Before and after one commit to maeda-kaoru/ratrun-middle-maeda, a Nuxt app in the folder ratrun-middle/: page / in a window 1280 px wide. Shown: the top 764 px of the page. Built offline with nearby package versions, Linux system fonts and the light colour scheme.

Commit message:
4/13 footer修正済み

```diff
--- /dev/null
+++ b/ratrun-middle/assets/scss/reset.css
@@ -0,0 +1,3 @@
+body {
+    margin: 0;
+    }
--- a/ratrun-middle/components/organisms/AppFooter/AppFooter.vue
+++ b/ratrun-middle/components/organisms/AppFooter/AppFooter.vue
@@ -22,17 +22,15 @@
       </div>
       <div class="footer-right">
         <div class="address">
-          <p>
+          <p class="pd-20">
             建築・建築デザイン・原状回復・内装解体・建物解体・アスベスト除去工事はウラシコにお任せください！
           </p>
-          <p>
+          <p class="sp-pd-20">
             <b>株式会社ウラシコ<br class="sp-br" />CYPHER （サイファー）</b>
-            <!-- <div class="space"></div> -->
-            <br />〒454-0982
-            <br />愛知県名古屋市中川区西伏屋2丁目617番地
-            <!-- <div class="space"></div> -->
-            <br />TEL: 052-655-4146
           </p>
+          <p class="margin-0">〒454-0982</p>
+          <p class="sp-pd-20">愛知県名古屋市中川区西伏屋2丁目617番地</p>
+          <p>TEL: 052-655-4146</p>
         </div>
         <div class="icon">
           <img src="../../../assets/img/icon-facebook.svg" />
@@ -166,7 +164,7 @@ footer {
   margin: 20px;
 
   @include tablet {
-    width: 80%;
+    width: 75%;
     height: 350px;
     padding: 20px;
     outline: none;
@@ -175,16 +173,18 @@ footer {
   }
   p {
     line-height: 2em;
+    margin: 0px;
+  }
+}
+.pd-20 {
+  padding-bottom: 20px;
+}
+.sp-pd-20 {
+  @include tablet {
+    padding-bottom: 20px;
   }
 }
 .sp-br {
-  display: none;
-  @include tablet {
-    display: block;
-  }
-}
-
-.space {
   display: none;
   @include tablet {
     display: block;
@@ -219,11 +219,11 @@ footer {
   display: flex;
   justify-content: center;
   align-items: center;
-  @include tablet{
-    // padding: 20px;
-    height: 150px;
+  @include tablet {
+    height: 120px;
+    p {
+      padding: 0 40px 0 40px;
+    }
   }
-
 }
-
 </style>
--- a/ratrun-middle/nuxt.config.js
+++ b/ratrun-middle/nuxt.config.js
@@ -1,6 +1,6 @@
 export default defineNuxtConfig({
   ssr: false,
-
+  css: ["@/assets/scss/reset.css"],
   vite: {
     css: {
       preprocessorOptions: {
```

==

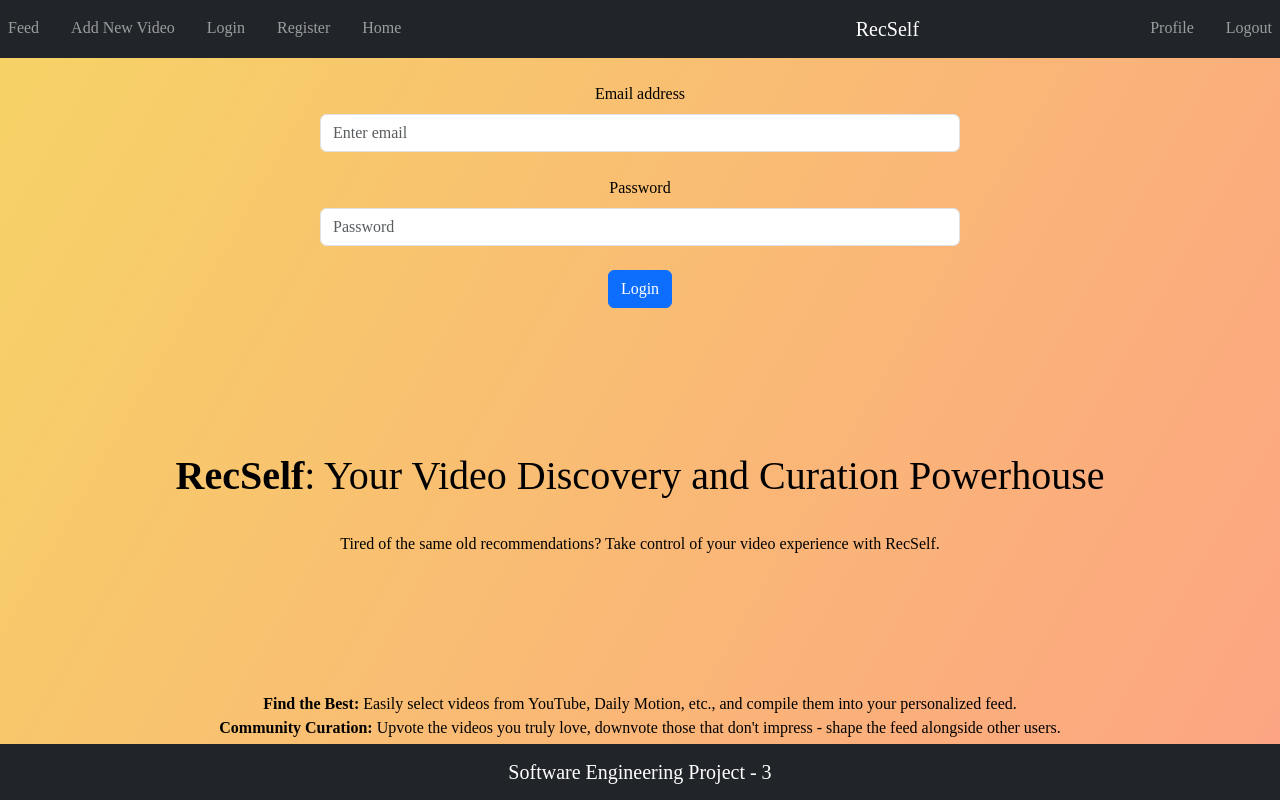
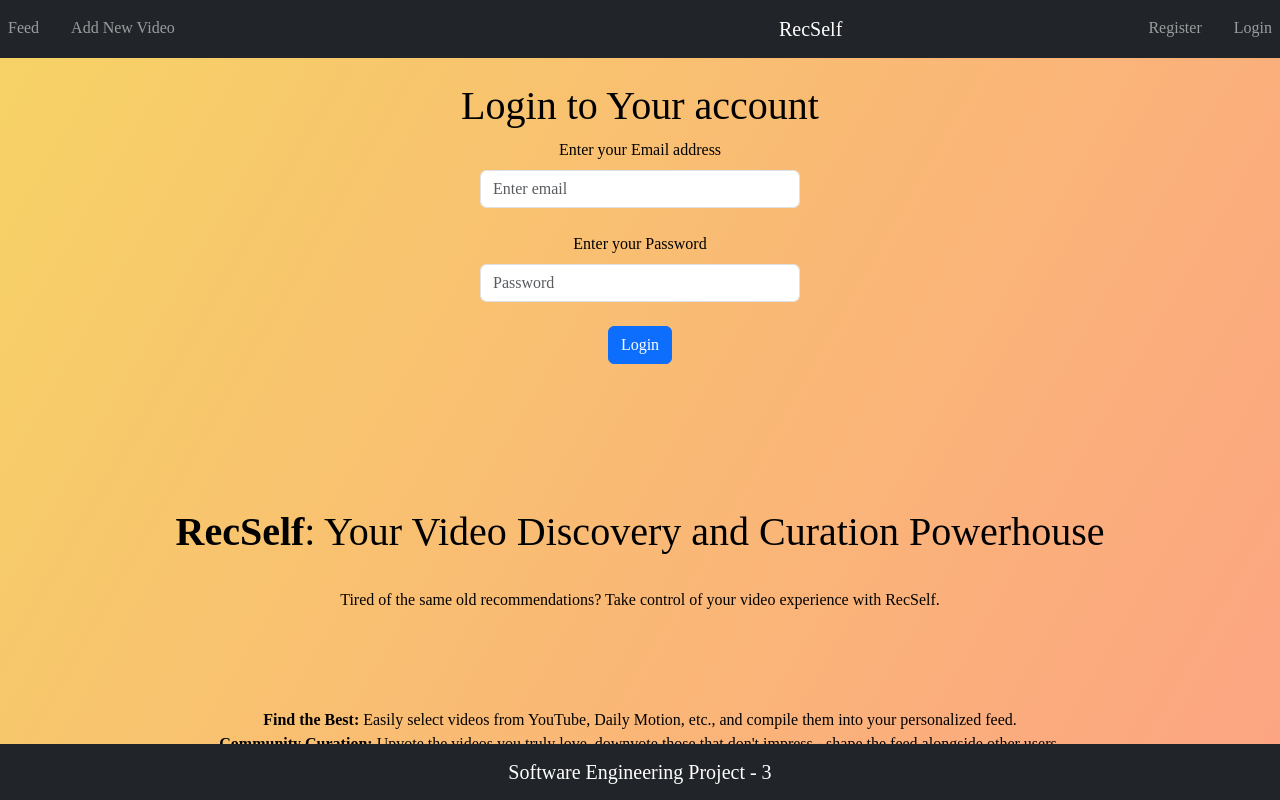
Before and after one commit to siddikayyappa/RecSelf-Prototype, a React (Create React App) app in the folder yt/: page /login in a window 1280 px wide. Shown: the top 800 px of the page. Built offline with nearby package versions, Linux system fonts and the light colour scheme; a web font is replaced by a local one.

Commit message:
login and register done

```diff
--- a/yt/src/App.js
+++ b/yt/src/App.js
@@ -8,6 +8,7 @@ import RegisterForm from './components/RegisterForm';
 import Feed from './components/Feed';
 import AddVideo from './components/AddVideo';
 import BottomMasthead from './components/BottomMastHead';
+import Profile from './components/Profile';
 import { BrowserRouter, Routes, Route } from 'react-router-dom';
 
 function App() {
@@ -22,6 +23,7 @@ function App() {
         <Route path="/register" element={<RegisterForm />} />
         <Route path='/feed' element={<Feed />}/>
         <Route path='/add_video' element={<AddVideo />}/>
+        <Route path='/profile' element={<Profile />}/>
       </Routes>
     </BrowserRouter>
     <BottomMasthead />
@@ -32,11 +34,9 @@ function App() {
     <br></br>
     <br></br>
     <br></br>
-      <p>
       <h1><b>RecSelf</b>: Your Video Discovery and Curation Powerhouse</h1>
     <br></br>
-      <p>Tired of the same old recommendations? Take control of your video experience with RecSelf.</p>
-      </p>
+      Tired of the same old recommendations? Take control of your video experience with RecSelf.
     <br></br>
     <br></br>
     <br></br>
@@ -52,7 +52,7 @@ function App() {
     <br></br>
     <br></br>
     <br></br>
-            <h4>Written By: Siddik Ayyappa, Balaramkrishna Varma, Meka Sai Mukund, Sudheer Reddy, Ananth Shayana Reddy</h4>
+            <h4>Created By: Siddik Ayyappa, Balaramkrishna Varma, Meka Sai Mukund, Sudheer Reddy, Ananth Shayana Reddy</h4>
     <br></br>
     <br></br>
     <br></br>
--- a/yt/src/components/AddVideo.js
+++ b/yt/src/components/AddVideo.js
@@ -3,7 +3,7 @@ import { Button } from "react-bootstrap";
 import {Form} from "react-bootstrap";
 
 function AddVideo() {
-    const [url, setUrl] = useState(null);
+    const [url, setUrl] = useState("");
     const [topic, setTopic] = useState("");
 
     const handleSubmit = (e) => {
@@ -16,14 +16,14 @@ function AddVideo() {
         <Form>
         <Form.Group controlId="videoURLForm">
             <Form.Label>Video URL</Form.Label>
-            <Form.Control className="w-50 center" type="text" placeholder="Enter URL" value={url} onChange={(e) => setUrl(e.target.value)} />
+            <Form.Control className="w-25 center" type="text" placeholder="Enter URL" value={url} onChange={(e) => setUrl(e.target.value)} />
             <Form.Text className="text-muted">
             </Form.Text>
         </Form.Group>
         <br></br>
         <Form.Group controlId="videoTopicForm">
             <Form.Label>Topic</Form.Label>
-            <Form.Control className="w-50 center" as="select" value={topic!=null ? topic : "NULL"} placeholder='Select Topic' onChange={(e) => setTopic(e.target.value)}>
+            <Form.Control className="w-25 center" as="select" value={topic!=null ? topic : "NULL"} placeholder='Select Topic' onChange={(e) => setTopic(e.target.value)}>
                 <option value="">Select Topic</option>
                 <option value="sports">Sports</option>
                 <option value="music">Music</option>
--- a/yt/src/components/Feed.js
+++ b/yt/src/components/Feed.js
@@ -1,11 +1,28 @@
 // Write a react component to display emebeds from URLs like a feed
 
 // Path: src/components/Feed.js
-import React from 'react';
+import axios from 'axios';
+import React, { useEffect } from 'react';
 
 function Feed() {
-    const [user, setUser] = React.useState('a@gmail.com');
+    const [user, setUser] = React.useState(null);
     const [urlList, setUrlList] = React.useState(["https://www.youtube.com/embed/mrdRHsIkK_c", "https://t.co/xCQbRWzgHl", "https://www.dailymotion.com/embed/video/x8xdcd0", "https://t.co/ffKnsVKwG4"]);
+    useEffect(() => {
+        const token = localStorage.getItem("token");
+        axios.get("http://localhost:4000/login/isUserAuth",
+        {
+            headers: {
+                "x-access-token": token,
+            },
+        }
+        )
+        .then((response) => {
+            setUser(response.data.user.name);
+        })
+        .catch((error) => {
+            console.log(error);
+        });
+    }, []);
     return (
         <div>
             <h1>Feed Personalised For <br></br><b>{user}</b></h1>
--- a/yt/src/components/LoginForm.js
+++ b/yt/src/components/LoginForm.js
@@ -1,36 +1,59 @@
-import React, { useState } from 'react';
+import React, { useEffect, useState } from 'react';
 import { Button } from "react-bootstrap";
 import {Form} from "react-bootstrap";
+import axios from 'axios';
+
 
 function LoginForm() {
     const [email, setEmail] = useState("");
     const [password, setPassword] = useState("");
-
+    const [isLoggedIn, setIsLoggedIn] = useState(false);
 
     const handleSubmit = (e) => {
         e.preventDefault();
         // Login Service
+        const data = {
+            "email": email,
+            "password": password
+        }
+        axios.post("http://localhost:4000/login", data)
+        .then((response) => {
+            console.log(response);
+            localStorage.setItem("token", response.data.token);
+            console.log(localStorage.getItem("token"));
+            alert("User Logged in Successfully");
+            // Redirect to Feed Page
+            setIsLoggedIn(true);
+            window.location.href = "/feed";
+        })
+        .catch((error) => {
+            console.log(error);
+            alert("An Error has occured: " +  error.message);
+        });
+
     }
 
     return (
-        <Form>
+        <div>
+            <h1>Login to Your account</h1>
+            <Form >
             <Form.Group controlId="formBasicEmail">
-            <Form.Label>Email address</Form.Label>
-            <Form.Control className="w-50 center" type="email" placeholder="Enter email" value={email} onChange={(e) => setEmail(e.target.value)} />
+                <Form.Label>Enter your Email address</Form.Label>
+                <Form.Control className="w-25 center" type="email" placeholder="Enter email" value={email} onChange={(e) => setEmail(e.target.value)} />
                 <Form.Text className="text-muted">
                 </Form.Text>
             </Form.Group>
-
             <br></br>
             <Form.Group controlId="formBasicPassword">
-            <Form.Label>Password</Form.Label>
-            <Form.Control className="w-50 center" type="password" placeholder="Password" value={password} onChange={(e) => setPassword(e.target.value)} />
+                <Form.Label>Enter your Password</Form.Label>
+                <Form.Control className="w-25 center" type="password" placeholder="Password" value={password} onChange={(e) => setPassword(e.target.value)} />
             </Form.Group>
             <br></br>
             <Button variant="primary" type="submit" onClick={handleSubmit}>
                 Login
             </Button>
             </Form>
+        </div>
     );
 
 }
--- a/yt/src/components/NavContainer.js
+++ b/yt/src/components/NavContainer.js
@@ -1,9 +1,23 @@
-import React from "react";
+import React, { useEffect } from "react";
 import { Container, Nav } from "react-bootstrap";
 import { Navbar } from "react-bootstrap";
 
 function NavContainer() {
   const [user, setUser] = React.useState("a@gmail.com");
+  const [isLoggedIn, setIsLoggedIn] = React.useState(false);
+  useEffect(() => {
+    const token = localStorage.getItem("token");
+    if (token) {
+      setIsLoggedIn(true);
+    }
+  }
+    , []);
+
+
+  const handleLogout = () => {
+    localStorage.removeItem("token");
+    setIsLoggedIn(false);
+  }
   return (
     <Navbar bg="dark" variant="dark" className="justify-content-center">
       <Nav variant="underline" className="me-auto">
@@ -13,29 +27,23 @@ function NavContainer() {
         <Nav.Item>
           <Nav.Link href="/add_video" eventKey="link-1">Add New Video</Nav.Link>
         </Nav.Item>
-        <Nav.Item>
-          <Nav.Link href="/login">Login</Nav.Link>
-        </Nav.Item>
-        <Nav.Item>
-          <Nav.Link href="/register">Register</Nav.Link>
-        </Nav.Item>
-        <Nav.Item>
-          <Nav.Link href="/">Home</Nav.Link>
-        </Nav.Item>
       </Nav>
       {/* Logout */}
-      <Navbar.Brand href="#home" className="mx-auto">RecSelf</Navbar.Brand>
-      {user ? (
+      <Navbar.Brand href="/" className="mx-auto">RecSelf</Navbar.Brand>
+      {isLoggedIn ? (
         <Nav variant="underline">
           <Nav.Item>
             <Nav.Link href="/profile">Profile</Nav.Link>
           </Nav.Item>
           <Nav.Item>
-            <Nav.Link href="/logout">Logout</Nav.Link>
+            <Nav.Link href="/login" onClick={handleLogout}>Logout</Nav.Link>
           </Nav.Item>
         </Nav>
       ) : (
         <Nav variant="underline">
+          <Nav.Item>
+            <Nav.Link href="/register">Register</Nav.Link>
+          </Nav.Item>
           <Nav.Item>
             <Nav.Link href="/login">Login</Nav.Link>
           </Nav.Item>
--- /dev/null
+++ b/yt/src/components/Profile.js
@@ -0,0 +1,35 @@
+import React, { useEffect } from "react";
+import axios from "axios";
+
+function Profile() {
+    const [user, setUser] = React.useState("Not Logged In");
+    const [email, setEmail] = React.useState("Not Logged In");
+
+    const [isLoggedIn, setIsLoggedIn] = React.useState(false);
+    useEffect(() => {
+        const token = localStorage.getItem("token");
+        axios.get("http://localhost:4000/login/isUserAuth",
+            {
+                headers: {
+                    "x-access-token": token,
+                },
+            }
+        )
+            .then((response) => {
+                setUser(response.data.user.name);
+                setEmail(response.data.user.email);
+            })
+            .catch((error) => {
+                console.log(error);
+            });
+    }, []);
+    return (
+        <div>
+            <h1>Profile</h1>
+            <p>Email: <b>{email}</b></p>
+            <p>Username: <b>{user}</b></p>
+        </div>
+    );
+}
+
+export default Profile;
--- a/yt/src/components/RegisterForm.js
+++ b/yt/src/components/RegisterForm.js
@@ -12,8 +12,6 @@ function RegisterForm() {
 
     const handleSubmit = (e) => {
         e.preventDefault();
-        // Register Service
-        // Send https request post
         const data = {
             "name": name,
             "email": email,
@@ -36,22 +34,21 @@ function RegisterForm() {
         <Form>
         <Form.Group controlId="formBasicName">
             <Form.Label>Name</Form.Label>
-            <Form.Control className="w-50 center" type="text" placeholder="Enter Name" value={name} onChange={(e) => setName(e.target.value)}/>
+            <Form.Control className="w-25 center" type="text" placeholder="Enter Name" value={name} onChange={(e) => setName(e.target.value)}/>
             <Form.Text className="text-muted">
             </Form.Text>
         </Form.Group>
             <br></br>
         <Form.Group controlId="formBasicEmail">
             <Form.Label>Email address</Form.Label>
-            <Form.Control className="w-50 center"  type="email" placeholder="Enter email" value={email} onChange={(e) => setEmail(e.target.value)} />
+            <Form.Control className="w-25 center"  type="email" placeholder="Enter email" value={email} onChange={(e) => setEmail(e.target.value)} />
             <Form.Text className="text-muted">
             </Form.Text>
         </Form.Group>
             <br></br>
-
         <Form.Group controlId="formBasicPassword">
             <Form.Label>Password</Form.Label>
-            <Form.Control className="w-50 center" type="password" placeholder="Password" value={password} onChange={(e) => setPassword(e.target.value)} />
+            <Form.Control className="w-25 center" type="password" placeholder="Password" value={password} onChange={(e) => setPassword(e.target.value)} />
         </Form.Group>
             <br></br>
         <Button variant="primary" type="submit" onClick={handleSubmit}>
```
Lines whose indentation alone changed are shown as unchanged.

TRY IT: The expected answer is one number: the count of lines in the listing that include the string "Shayana".

RESULT FOR THIS EXERCISE: 2